When consumers interact with an ADM system, they should be “properly informed about how it functions, about how to reach a human with decision-making powers, and about how the system’s decisions can be checked and corrected”, says the committee.

Those systems should only use high-quality and unbiased data sets and “explainable and unbiased algorithms” in order to boost consumer trust and acceptance, states the resolution. Review structures should be set up to remedy possible mistakes in automated decisions. It should also be possible for consumers to seek human review of, and redress for, automated decisions that are final and permanent.

“Humans must always be ultimately responsible for, and able to overrule, decisions” that are taken via ADM processes, especially in relation to the medical, legal and accounting professions and the banking sector, MEPs underline.

Adjust safety and liability rules to the new technologies

AI-enabled products may evolve and act in ways not envisaged when they were first placed on the market. MEPs urge the Commission to table proposals adapting the EU’s safety rules for products (e.g. directives on machinery and toy safety) to ensure that consumers are protected from harm, manufacturers are clear on their obligations and users are informed about how to use those products.

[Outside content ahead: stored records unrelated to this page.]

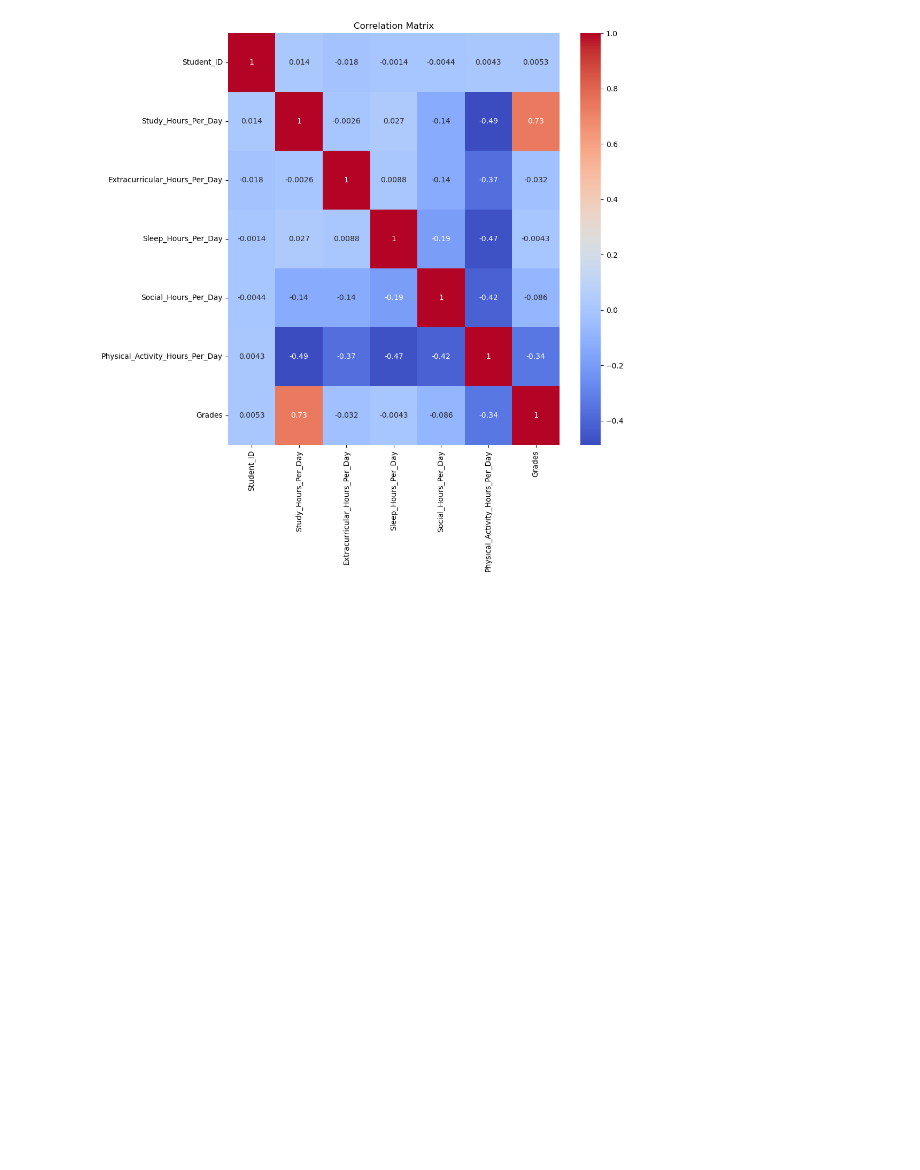
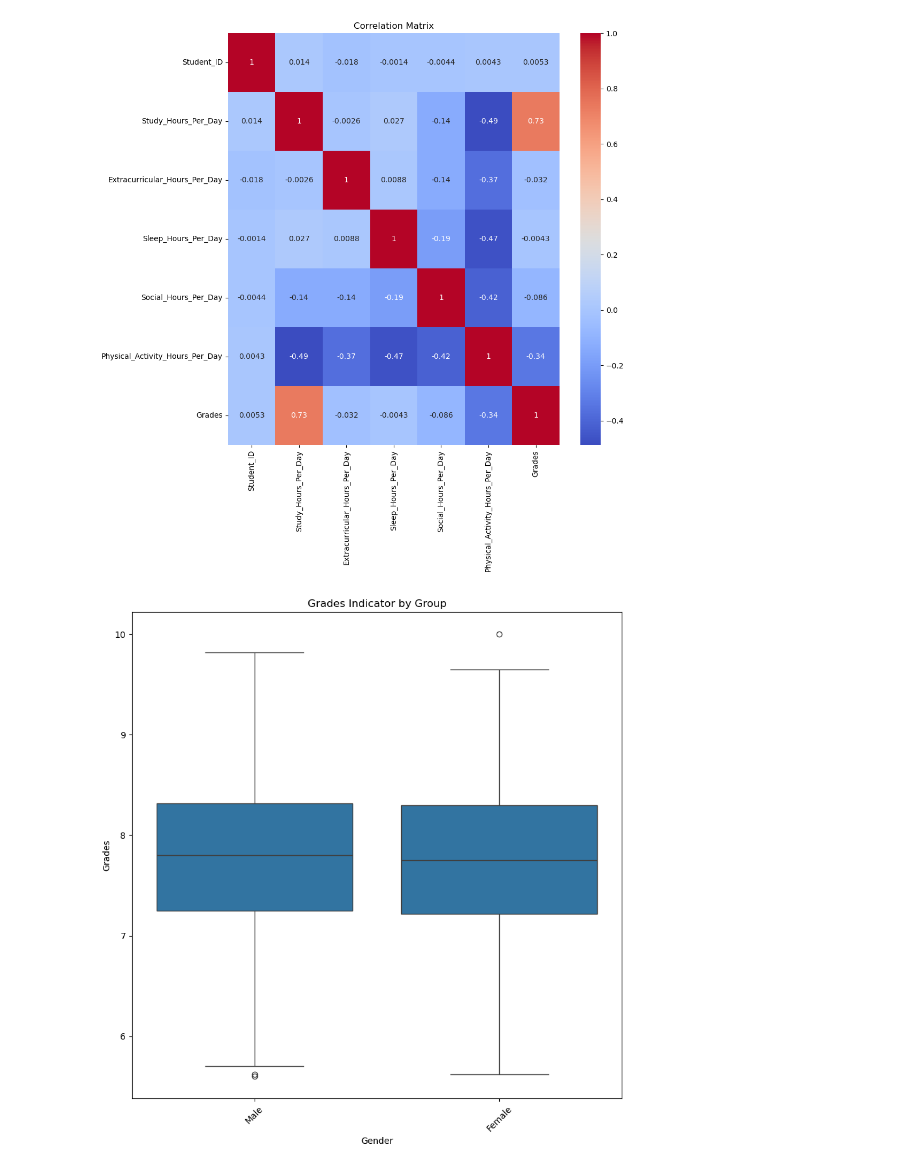
Before and after one commit to kxrrym03/Students-Lifestyle-Analysis, a Jupyter notebook: Students Lifestyle.ipynb, the cells around one changed output. Drawn from its saved outputs; the diff is of its cells as text; code cells hidden in the pictures; blank space fills up the shorter version.

```diff
--- a/Students Lifestyle.ipynb
+++ b/Students Lifestyle.ipynb
@@ -100,3 +100,11 @@ plt.title('Correlation Matrix')
 plt.show()
 # %% [output]
 [figure]
+# %%
+plt.figure(figsize=(10,10))
+sns.boxplot(data=data, x='Gender', y='Grades')
+plt.title('Grades Indicator by Group')
+plt.xticks(rotation=45)
+plt.show()
+# %% [output]
+[figure, added]
```
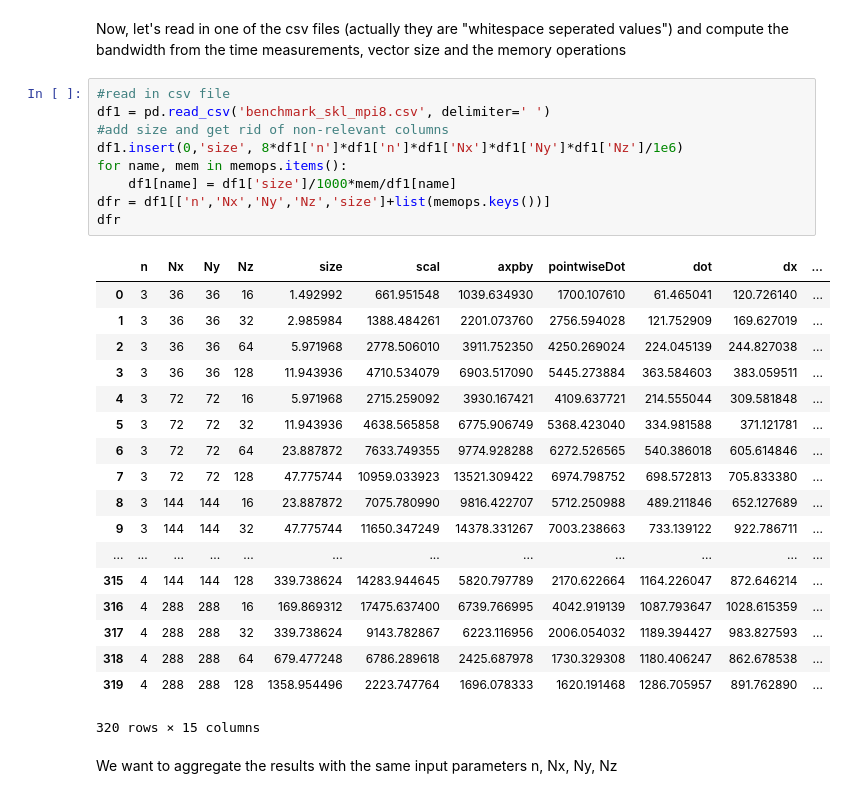
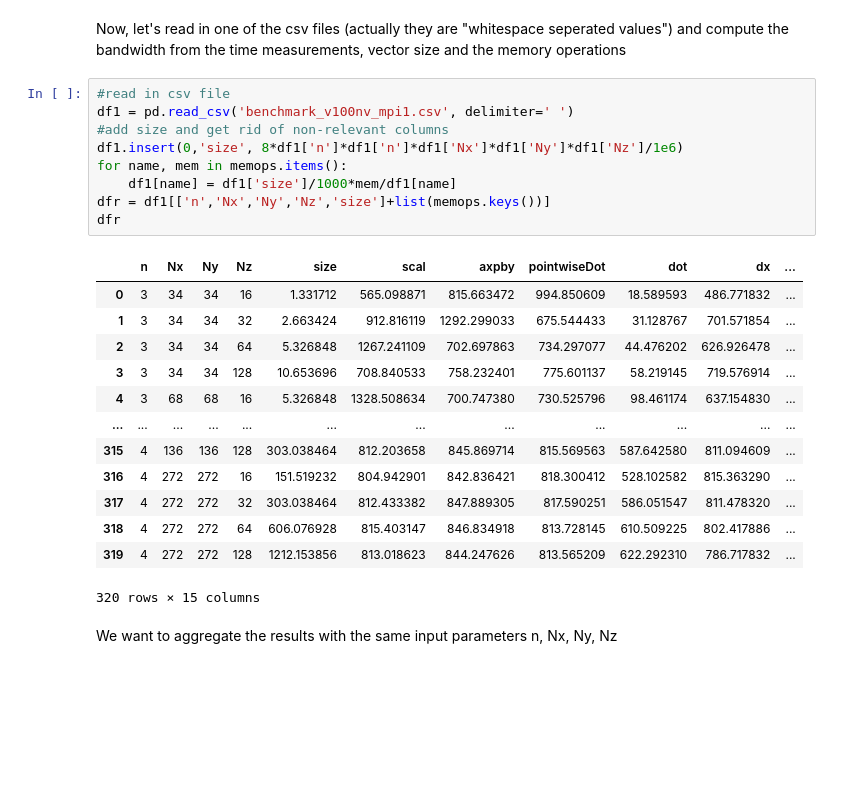
Before and after one commit to mwiesenberger/performance, a Jupyter notebook: data3d/0-analysis.ipynb, the cells around one changed output. Saved outputs shown, nothing was run; the diff lists cells and outputs as text; blank space fills up the shorter version.

```diff
--- a/data3d/0-analysis.ipynb
+++ b/data3d/0-analysis.ipynb
@@ -13,31 +13,26 @@ memops = {'scal':2, 'axpby':3, 'pointwiseDot':6, 'dot':2, 'dx':3, 'dy':3,'dz':3,
 Now, let's read in one of the csv files (actually they are "whitespace seperated values") and compute the bandwidth from the time measurements, vector size and the memory operations
 # %%
 #read in csv file
-df1 = pd.read_csv('benchmark_skl_mpi8.csv', delimiter=' ')
+df1 = pd.read_csv('benchmark_v100nv_mpi1.csv', delimiter=' ')
 #add size and get rid of non-relevant columns
 df1.insert(0,'size', 8*df1['n']*df1['n']*df1['Nx']*df1['Ny']*df1['Nz']/1e6)
 for name, mem in memops.items():
     df1[name] = df1['size']/1000*mem/df1[name]
 dfr = df1[['n','Nx','Ny','Nz','size']+list(memops.keys())]
 dfr
 # %% [output]
 |  | n | Nx | Ny | Nz | size | scal | axpby | pointwiseDot | dot | dx | ... |
-| 0 | 3 | 36 | 36 | 16 | 1.492992 | 661.951548 | 1039.634930 | 1700.107610 | 61.465041 | 120.726140 | ... |
-| 1 | 3 | 36 | 36 | 32 | 2.985984 | 1388.484261 | 2201.073760 | 2756.594028 | 121.752909 | 169.627019 | ... |
-| 2 | 3 | 36 | 36 | 64 | 5.971968 | 2778.506010 | 3911.752350 | 4250.269024 | 224.045139 | 244.827038 | ... |
-| 3 | 3 | 36 | 36 | 128 | 11.943936 | 4710.534079 | 6903.517090 | 5445.273884 | 363.584603 | 383.059511 | ... |
-| 4 | 3 | 72 | 72 | 16 | 5.971968 | 2715.259092 | 3930.167421 | 4109.637721 | 214.555044 | 309.581848 | ... |
-| 5 | 3 | 72 | 72 | 32 | 11.943936 | 4638.565858 | 6775.906749 | 5368.423040 | 334.981588 | 371.121781 | ... |
-| 6 | 3 | 72 | 72 | 64 | 23.887872 | 7633.749355 | 9774.928288 | 6272.526565 | 540.386018 | 605.614846 | ... |
-| 7 | 3 | 72 | 72 | 128 | 47.775744 | 10959.033923 | 13521.309422 | 6974.798752 | 698.572813 | 705.833380 | ... |
-| 8 | 3 | 144 | 144 | 16 | 23.887872 | 7075.780990 | 9816.422707 | 5712.250988 | 489.211846 | 652.127689 | ... |
-| 9 | 3 | 144 | 144 | 32 | 47.775744 | 11650.347249 | 14378.331267 | 7003.238663 | 733.139122 | 922.786711 | ... |
+| 0 | 3 | 34 | 34 | 16 | 1.331712 | 565.098871 | 815.663472 | 994.850609 | 18.589593 | 486.771832 | ... |
+| 1 | 3 | 34 | 34 | 32 | 2.663424 | 912.816119 | 1292.299033 | 675.544433 | 31.128767 | 701.571854 | ... |
+| 2 | 3 | 34 | 34 | 64 | 5.326848 | 1267.241109 | 702.697863 | 734.297077 | 44.476202 | 626.926478 | ... |
+| 3 | 3 | 34 | 34 | 128 | 10.653696 | 708.840533 | 758.232401 | 775.601137 | 58.219145 | 719.576914 | ... |
+| 4 | 3 | 68 | 68 | 16 | 5.326848 | 1328.508634 | 700.747380 | 730.525796 | 98.461174 | 637.154830 | ... |
 | ... | ... | ... | ... | ... | ... | ... | ... | ... | ... | ... | ... |
-| 315 | 4 | 144 | 144 | 128 | 339.738624 | 14283.944645 | 5820.797789 | 2170.622664 | 1164.226047 | 872.646214 | ... |
-| 316 | 4 | 288 | 288 | 16 | 169.869312 | 17475.637400 | 6739.766995 | 4042.919139 | 1087.793647 | 1028.615359 | ... |
-| 317 | 4 | 288 | 288 | 32 | 339.738624 | 9143.782867 | 6223.116956 | 2006.054032 | 1189.394427 | 983.827593 | ... |
-| 318 | 4 | 288 | 288 | 64 | 679.477248 | 6786.289618 | 2425.687978 | 1730.329308 | 1180.406247 | 862.678538 | ... |
-| 319 | 4 | 288 | 288 | 128 | 1358.954496 | 2223.747764 | 1696.078333 | 1620.191468 | 1286.705957 | 891.762890 | ... |
+| 315 | 4 | 136 | 136 | 128 | 303.038464 | 812.203658 | 845.869714 | 815.569563 | 587.642580 | 811.094609 | ... |
+| 316 | 4 | 272 | 272 | 16 | 151.519232 | 804.942901 | 842.836421 | 818.300412 | 528.102582 | 815.363290 | ... |
+| 317 | 4 | 272 | 272 | 32 | 303.038464 | 812.433382 | 847.889305 | 817.590251 | 586.051547 | 811.478320 | ... |
+| 318 | 4 | 272 | 272 | 64 | 606.076928 | 815.403147 | 846.834918 | 813.728145 | 610.509225 | 802.417886 | ... |
+| 319 | 4 | 272 | 272 | 128 | 1212.153856 | 813.018623 | 844.247626 | 813.565209 | 622.292310 | 786.717832 | ... |
 320 rows × 15 columns
 # %% [markdown]
 We want to aggregate the results with the same input parameters n, Nx, Ny, Nz
```
Also changed, not shown: parts of 4 cells of this notebook, 12 other files.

The Product Liability Directive, adopted over 30 years ago, would also need to be updated to adapt concepts such as ‘product’ ‘damage’ and ‘defect’ as well as rules governing the burden of proof, says the committee.

MEPs call for a risk-assessment scheme for AI and ADM and for a common EU approach to help secure the benefits of those processes and mitigate the risks across the EU.

Check differentiated pricing and discrimination

Under EU law, traders must inform consumers when the price of goods or services has been personalised on the basis of ADM, MEPs recall, asking the Commission to closely monitor the implementation of those rules. It must also check how the EU regulation banning unjustified geo-blocking is applied to ensure that ADM is not being used to discriminate against consumers based on their nationality, place of residence or temporary location.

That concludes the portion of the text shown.